September 30th, 2015 by Mark May
VMworld 2015 Recap
VMworld 2015 US has come and gone. It was definitely a busy year this year with over 23,000 people in attendance. While the conference starts on Monday morning, Sunday brought the usual community event – VMunderground. For the last several years, VMunderground has severed as the unofficial start of the conference. It begins with Opening Acts where community experts gather to answers questions and talk about various topics. Opening Acts, for me, made one thing clear – there was going to be a lot of talk about data protection and storage. The fact that a community driven event has a lot of talk about storage set the tone for the rest of the conference. Storage was going to be a hot topic at VMworld 2015.
VMware had quite a few announcements, and since we're talking about storage you know we'll have to talk about VSAN. They made a little more than a dozen improvements for VSAN, but a few of them stand out:

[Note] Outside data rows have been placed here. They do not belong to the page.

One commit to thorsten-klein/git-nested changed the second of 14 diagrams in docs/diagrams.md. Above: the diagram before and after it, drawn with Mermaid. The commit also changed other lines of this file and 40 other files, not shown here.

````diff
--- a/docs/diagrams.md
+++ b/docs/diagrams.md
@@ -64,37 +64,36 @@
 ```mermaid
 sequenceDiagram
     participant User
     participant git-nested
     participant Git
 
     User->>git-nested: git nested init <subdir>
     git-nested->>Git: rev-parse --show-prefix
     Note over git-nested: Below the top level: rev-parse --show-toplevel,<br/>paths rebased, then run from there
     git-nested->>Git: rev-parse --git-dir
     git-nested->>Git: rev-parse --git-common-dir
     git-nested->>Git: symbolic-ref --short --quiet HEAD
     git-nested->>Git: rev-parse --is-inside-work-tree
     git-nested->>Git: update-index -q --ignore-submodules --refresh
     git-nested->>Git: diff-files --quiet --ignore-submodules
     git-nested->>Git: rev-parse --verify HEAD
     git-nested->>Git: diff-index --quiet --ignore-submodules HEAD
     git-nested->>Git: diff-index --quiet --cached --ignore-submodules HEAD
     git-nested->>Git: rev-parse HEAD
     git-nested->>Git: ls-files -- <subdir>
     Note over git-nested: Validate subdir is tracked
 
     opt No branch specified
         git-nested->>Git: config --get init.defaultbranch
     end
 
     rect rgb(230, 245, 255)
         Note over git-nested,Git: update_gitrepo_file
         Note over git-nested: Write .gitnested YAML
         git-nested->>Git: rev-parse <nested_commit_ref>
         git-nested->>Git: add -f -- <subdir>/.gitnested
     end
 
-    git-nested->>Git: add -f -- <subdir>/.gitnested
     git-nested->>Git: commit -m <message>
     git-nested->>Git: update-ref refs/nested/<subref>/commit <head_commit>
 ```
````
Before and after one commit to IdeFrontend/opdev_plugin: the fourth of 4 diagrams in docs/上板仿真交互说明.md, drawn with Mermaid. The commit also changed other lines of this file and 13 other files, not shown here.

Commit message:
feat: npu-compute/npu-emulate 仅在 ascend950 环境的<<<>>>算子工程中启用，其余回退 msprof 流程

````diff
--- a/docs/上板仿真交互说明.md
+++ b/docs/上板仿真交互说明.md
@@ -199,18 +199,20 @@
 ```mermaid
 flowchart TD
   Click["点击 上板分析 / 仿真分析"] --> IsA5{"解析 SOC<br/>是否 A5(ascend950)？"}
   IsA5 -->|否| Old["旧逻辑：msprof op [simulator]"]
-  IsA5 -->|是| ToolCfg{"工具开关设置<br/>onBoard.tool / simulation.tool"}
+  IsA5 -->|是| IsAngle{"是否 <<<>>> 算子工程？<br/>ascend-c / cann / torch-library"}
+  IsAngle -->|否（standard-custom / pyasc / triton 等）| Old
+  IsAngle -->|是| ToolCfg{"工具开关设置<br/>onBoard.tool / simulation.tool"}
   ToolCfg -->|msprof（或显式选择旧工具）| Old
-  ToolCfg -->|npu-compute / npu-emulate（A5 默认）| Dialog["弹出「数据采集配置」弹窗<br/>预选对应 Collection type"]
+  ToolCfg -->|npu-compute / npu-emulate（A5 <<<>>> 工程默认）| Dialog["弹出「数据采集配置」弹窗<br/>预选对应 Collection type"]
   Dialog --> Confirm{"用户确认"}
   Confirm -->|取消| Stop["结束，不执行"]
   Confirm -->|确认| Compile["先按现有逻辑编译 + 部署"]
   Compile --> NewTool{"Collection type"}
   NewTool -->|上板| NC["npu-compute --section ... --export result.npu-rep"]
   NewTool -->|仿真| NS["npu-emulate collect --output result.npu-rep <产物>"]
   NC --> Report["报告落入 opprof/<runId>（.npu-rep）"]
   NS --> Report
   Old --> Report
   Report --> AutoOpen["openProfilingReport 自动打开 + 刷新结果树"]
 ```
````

- 2-node cluster support officially announced and I think it is about time. VMware has always touted VSAN as an option for ROBO, but I've always taken issue with this. Even a modest four node VSAN cluster is more than the vast majority of remote offices need.
- They have added support for Intel NVMe devices as part of a VSAN flash tier. This is exciting because it means NVMe is gaining more and more traction, something desperately needed if we hope to push Flash storage to its limits.
- VSAN can now provide persistent storage for containers. This is interesting as it will hopefully allow enterprises to further embrace containers with improved mobility and easier failover.
The keynotes this year were moderate. They had the usual misuse of the phrase “on premise”, which gave the bloggers out in the community area a nice laugh. EVO:RACK was rebranded as EVO:SDDC. It just isn’t a VMworld without some renaming of products anymore. One thing interesting about this is EVO:SDDC will be using VSAN 6.1. Currently EVO:RAIL doesn't use this version and is stuck at a previous version. Hopefully, this means it will be updated soon to the current release.
With this year’s theme being “Ready for Any" it no surprise that much of the keynotes were spent talking about cloud offerings. From containerization, private and hybrid clouds, it's clear that VMware is putting a focus on applications being able to run seamlessly anywhere. Accessibility from any location and my device giving people the experience end users want, but with the protection IT and legal demands. Cloud native apps are a huge part of VMware's plan for the future.
Of course, the Solutions Exchange was packed with every vendor you can imagine. From the lone guy at the startup circle looking to change how phone systems work to the huge vendors with cars, everyone seemed to generate be looking to connect and engage. An enormous chunk of the show floor was, of course, dedicated to storage vendors. From EMC in the front to the glowing orange area causes by Pure and Nexenta, it was impossible to move without seeing a storage vendor. We also saw a lot of vendors doing different things with Flash.
Rubrik, who uses flash to make backups faster, is interesting because we usually think of flash as reserved for our more critical production workloads. ClearSky Data is trying to change how we think of external storage; seeking to build a global storage acceleration network for external storage. They use flash locally and regionally to accelerate cloud storage inside the data center. It is good to see that we are finally starting to embrace flash for broader and unique use cases.
All in all VMworld was an enormous success for the storage community. One change this year over last was the hang space being used all the time. In previous years, it was mostly overflow viewing for the keynotes, but this year was different. People were spending time playing games and decompressing meeting other members of the community, and having a good time. I'm not sure if this was due to better advertising, the DevOps dedicated area inside the community, or the abundance of quick content hosted by the vBrownBag team. Either way this year at VMworld was a great time to be a part of the storage community. As we move forward with new and exciting developments in the storage space one thing is clear; it is going to be an exciting time to be involved in storage.